### RECORDS SUPPLIED
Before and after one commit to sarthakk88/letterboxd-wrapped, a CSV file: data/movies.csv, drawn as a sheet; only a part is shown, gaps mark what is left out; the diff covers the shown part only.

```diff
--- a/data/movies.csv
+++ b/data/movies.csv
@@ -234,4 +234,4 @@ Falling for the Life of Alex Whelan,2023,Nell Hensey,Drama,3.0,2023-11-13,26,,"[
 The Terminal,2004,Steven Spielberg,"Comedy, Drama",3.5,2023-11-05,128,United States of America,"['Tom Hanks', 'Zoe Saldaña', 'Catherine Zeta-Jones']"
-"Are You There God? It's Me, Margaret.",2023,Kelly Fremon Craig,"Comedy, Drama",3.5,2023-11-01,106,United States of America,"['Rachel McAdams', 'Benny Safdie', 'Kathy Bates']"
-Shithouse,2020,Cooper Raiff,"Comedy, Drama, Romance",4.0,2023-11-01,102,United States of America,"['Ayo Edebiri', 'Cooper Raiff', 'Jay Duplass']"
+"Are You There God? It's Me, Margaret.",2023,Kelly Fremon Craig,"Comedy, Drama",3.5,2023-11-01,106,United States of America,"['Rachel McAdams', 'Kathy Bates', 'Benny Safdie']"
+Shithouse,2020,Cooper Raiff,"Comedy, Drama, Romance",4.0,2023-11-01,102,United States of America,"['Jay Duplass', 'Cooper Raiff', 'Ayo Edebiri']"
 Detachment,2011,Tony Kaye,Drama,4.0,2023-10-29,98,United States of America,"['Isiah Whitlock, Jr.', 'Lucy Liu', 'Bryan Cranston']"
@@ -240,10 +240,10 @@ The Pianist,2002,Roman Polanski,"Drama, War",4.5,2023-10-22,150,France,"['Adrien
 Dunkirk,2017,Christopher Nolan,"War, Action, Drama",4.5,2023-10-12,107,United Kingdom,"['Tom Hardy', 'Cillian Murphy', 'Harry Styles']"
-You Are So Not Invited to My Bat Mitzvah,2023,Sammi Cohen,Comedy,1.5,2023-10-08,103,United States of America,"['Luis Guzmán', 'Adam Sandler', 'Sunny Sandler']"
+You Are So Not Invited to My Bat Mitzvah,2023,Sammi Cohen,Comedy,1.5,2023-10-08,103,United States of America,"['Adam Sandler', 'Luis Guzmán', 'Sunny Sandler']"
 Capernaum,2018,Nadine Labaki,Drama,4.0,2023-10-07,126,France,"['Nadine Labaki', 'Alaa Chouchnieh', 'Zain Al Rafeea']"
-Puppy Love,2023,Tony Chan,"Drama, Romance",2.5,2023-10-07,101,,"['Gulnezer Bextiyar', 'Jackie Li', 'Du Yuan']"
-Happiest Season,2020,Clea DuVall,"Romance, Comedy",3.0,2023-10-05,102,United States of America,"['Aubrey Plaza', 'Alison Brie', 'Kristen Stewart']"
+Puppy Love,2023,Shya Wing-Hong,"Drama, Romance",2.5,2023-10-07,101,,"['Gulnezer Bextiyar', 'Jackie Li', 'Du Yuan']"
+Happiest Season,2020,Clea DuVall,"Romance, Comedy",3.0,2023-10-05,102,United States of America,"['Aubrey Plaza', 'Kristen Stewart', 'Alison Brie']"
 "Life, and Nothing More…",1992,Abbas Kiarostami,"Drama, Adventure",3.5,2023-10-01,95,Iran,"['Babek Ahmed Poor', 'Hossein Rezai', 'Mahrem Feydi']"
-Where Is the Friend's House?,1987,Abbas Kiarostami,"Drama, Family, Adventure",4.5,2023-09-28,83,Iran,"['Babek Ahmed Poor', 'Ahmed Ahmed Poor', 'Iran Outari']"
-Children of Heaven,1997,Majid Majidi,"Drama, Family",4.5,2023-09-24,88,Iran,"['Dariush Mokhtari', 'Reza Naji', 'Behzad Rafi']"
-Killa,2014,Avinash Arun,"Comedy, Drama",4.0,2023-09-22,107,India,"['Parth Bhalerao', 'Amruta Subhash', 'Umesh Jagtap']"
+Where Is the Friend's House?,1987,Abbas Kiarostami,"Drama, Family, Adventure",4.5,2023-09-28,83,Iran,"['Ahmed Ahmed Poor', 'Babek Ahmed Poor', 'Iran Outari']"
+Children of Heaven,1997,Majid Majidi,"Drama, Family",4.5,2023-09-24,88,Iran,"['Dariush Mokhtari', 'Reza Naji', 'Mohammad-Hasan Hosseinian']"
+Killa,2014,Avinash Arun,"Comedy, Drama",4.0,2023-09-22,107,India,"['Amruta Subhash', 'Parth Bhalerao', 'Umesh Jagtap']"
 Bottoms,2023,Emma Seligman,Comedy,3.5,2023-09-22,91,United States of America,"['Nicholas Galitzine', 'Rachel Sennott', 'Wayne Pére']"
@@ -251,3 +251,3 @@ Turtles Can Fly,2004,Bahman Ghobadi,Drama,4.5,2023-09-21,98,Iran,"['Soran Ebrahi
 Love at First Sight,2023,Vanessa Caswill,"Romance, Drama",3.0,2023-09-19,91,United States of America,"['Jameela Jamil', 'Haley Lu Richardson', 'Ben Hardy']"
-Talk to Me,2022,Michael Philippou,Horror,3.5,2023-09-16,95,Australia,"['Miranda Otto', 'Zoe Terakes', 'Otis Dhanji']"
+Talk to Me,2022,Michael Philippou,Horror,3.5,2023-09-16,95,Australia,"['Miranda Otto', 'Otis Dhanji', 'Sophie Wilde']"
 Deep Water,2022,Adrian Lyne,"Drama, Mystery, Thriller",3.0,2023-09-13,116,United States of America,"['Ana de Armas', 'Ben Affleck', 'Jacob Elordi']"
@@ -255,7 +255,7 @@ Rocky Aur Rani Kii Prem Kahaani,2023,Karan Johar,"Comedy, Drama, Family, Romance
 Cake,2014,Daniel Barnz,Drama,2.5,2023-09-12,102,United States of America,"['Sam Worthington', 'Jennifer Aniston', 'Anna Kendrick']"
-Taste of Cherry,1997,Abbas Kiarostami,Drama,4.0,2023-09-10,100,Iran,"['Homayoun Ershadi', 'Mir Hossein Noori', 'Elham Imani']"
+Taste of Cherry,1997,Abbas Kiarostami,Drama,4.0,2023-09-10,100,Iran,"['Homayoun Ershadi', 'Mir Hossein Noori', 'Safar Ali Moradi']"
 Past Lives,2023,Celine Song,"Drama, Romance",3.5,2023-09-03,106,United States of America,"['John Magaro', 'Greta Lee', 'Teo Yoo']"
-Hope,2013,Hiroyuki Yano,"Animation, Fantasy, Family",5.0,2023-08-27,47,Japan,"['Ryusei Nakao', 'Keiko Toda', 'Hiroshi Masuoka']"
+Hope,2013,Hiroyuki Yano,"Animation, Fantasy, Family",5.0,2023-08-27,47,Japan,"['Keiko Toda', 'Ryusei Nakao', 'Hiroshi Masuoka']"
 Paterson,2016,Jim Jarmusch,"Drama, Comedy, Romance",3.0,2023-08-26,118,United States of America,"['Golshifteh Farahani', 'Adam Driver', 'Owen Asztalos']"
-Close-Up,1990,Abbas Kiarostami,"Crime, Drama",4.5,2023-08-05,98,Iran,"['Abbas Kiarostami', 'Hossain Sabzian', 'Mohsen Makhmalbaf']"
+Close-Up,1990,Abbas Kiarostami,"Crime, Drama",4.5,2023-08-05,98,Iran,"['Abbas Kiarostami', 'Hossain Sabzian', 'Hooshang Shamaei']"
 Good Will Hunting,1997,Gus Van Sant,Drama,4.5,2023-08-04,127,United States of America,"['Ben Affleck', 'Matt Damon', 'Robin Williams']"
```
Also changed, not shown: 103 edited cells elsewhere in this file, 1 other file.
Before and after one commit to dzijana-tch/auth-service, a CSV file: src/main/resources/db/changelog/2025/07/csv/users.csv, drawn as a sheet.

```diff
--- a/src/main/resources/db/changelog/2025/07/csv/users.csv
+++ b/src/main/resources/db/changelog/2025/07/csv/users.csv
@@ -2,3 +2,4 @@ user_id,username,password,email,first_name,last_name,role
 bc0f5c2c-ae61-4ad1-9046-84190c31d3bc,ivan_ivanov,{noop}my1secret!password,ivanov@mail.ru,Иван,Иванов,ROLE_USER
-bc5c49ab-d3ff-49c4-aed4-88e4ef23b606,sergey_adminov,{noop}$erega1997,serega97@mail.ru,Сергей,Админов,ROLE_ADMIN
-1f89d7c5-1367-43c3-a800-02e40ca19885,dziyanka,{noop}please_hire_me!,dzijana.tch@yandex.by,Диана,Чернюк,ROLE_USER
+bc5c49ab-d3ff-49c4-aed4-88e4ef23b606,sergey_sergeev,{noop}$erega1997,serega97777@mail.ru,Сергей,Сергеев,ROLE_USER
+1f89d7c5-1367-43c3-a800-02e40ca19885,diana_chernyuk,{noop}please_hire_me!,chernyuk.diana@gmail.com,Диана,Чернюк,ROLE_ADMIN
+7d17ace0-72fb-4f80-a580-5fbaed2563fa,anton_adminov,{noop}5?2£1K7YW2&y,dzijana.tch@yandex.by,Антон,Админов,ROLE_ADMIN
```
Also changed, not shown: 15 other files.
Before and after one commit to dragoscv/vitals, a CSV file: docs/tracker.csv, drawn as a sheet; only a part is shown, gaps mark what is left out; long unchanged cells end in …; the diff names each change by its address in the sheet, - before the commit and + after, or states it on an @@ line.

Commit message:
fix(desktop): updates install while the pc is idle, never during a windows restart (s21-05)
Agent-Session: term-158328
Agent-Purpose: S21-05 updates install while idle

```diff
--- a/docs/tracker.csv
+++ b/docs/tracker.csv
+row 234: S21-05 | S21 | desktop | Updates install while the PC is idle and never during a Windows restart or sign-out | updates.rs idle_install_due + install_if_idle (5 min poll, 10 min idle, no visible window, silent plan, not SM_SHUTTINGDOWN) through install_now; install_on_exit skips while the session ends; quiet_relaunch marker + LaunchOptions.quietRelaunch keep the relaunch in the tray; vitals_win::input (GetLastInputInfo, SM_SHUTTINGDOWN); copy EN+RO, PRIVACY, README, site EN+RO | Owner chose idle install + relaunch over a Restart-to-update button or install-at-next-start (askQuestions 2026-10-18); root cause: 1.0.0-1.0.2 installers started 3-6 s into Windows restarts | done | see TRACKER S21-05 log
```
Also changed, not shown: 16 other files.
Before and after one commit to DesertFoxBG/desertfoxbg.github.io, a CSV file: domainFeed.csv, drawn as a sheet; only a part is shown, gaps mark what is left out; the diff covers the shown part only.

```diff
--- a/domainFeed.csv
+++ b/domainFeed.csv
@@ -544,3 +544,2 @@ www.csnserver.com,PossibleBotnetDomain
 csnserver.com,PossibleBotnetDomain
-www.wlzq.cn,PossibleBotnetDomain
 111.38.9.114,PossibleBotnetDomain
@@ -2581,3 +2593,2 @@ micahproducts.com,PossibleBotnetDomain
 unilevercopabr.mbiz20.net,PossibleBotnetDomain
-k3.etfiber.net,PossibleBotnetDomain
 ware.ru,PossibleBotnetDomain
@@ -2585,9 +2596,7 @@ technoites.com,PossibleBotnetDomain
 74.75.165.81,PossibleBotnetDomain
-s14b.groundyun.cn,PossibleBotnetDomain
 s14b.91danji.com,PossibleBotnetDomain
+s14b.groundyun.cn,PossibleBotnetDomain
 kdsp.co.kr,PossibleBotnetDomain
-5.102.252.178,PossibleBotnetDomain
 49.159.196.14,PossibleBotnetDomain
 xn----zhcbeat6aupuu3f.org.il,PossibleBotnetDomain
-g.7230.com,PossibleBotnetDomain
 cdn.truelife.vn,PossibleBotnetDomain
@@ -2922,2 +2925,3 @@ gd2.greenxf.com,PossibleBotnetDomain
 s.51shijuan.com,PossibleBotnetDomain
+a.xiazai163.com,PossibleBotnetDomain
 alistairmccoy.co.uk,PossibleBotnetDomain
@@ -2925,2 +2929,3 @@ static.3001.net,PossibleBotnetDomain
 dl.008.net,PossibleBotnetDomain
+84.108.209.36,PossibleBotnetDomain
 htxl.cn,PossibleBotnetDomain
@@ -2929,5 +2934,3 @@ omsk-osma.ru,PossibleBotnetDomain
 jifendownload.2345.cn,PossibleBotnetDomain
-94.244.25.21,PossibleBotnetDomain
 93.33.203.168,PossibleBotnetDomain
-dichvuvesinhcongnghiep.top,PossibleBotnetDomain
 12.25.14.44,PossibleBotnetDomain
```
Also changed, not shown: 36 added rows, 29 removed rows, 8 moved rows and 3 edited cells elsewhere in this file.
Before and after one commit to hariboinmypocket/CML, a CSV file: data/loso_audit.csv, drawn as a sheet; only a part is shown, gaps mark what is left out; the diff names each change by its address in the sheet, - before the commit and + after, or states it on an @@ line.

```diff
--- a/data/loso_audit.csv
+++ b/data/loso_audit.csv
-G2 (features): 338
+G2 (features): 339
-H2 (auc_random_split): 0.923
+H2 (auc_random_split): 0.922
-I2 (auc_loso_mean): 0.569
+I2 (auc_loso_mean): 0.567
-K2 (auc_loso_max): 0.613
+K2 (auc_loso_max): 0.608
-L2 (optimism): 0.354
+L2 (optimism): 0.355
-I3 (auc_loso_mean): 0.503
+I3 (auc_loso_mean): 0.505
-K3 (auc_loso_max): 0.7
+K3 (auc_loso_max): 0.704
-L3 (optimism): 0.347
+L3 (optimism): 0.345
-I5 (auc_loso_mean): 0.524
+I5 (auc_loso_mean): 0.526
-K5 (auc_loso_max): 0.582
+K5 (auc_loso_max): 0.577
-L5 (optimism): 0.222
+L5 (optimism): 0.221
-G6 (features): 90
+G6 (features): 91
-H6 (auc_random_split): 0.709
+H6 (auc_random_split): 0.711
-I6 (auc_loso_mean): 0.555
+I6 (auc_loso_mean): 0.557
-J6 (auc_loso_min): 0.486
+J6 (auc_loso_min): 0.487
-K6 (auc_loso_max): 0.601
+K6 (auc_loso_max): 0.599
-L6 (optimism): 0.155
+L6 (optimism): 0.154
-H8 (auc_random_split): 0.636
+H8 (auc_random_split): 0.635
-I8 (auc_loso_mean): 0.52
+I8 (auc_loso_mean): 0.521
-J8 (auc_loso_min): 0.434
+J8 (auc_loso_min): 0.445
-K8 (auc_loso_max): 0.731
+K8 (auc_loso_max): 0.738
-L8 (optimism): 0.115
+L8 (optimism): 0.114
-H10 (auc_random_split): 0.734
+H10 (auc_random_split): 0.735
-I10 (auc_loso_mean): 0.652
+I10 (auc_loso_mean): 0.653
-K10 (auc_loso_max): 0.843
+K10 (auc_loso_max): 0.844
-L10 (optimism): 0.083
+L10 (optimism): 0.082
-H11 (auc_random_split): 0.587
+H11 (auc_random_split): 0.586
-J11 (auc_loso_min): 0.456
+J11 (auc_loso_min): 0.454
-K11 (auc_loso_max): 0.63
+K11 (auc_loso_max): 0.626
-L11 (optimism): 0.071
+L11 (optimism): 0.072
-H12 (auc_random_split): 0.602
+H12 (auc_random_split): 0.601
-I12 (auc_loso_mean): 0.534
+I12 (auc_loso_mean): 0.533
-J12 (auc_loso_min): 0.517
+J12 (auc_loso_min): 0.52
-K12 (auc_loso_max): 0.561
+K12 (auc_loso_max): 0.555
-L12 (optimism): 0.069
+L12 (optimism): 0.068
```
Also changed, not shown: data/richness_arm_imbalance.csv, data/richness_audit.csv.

### GOAL OF THE EXERCISE
Find the lines in the entries above where "what" occurs, and copy each of them.

### RESPONSE FOR THIS EXERCISE
Before and after one commit to sarthakk88/letterboxd-wrapped, a CSV file: data/movies.csv, drawn as a sheet; only a part is shown, gaps mark what is left out; the diff covers the shown part only.
Before and after one commit to dragoscv/vitals, a CSV file: docs/tracker.csv, drawn as a sheet; only a part is shown, gaps mark what is left out; long unchanged cells end in …; the diff names each change by its address in the sheet, - before the commit and + after, or states it on an @@ line.
Before and after one commit to DesertFoxBG/desertfoxbg.github.io, a CSV file: domainFeed.csv, drawn as a sheet; only a part is shown, gaps mark what is left out; the diff covers the shown part only.
Before and after one commit to hariboinmypocket/CML, a CSV file: data/loso_audit.csv, drawn as a sheet; only a part is shown, gaps mark what is left out; the diff names each change by its address in the sheet, - before the commit and + after, or states it on an @@ line.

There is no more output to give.